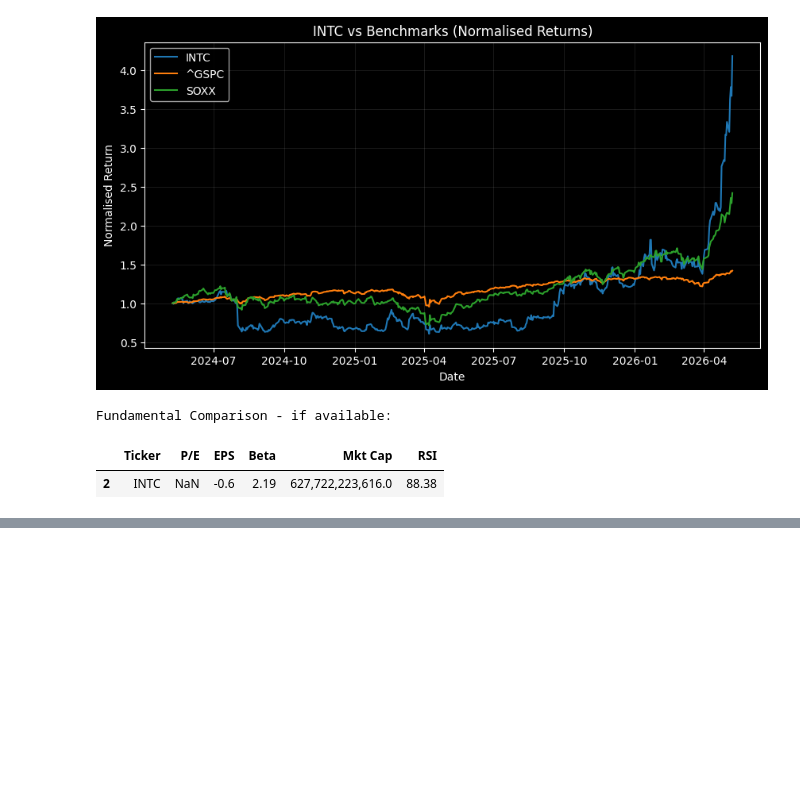
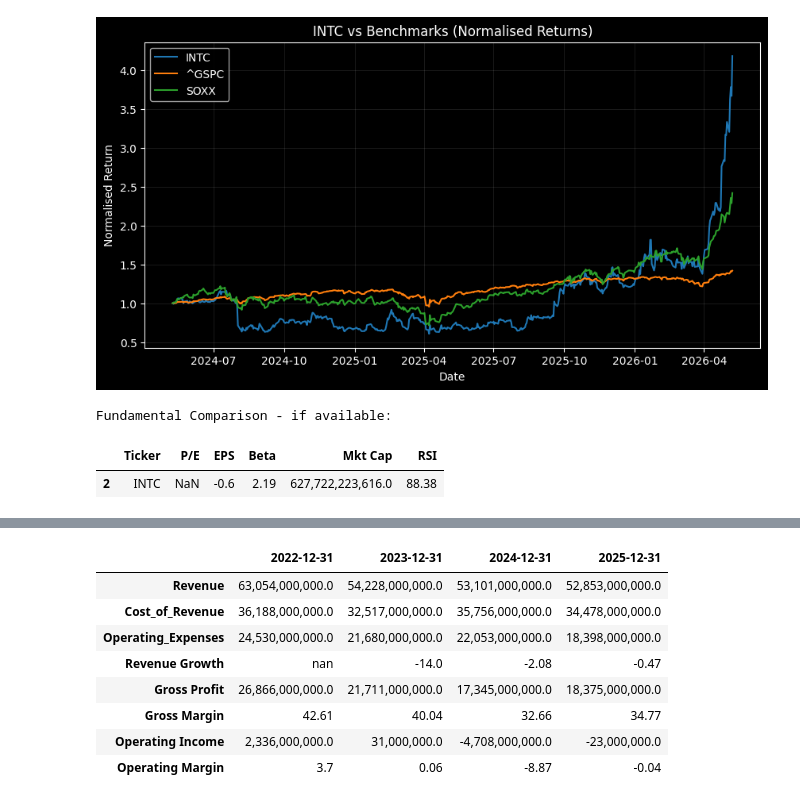
Before and after one commit to IshNjie/VYB-Investments, a Jupyter notebook: Notebooks/INTC Report.ipynb, the cells around one changed output, grey strips where cells are left out. Cells and saved outputs as stored; diff of their text form; code cells hidden in the pictures; blank space fills up the shorter version.

```diff
--- a/Notebooks/INTC Report.ipynb
+++ b/Notebooks/INTC Report.ipynb
@@ -53,0 +61,12 @@ Earnings Tracker for INTC (last 12 quarters):
+# %%
+income
+# %% [output]
+|  | 2022-12-31 | 2023-12-31 | 2024-12-31 | 2025-12-31 |
+| Revenue | 63,054,000,000.0 | 54,228,000,000.0 | 53,101,000,000.0 | 52,853,000,000.0 |
+| Cost_of_Revenue | 36,188,000,000.0 | 32,517,000,000.0 | 35,756,000,000.0 | 34,478,000,000.0 |
+| Operating_Expenses | 24,530,000,000.0 | 21,680,000,000.0 | 22,053,000,000.0 | 18,398,000,000.0 |
+| Revenue Growth | nan | -14.0 | -2.08 | -0.47 |
+| Gross Profit | 26,866,000,000.0 | 21,711,000,000.0 | 17,345,000,000.0 | 18,375,000,000.0 |
+| Gross Margin | 42.61 | 40.04 | 32.66 | 34.77 |
+| Operating Income | 2,336,000,000.0 | 31,000,000.0 | -4,708,000,000.0 | -23,000,000.0 |
+| Operating Margin | 3.7 | 0.06 | -8.87 | -0.04 |
```
Also changed, not shown: parts of 4 cells of this notebook, 1 other file.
================
▶ [Work task] Would you output all of the entries above exactly, keeping the pictures out?

▶ [Task solution]
Before and after one commit to IshNjie/VYB-Investments, a Jupyter notebook: Notebooks/INTC Report.ipynb, the cells around one changed output, grey strips where cells are left out. Cells and saved outputs as stored; diff of their text form; code cells hidden in the pictures; blank space fills up the shorter version.

```diff
--- a/Notebooks/INTC Report.ipynb
+++ b/Notebooks/INTC Report.ipynb
@@ -53,0 +61,12 @@ Earnings Tracker for INTC (last 12 quarters):
+# %%
+income
+# %% [output]
+|  | 2022-12-31 | 2023-12-31 | 2024-12-31 | 2025-12-31 |
+| Revenue | 63,054,000,000.0 | 54,228,000,000.0 | 53,101,000,000.0 | 52,853,000,000.0 |
+| Cost_of_Revenue | 36,188,000,000.0 | 32,517,000,000.0 | 35,756,000,000.0 | 34,478,000,000.0 |
+| Operating_Expenses | 24,530,000,000.0 | 21,680,000,000.0 | 22,053,000,000.0 | 18,398,000,000.0 |
+| Revenue Growth | nan | -14.0 | -2.08 | -0.47 |
+| Gross Profit | 26,866,000,000.0 | 21,711,000,000.0 | 17,345,000,000.0 | 18,375,000,000.0 |
+| Gross Margin | 42.61 | 40.04 | 32.66 | 34.77 |
+| Operating Income | 2,336,000,000.0 | 31,000,000.0 | -4,708,000,000.0 | -23,000,000.0 |
+| Operating Margin | 3.7 | 0.06 | -8.87 | -0.04 |
```
Also changed, not shown: parts of 4 cells of this notebook, 1 other file.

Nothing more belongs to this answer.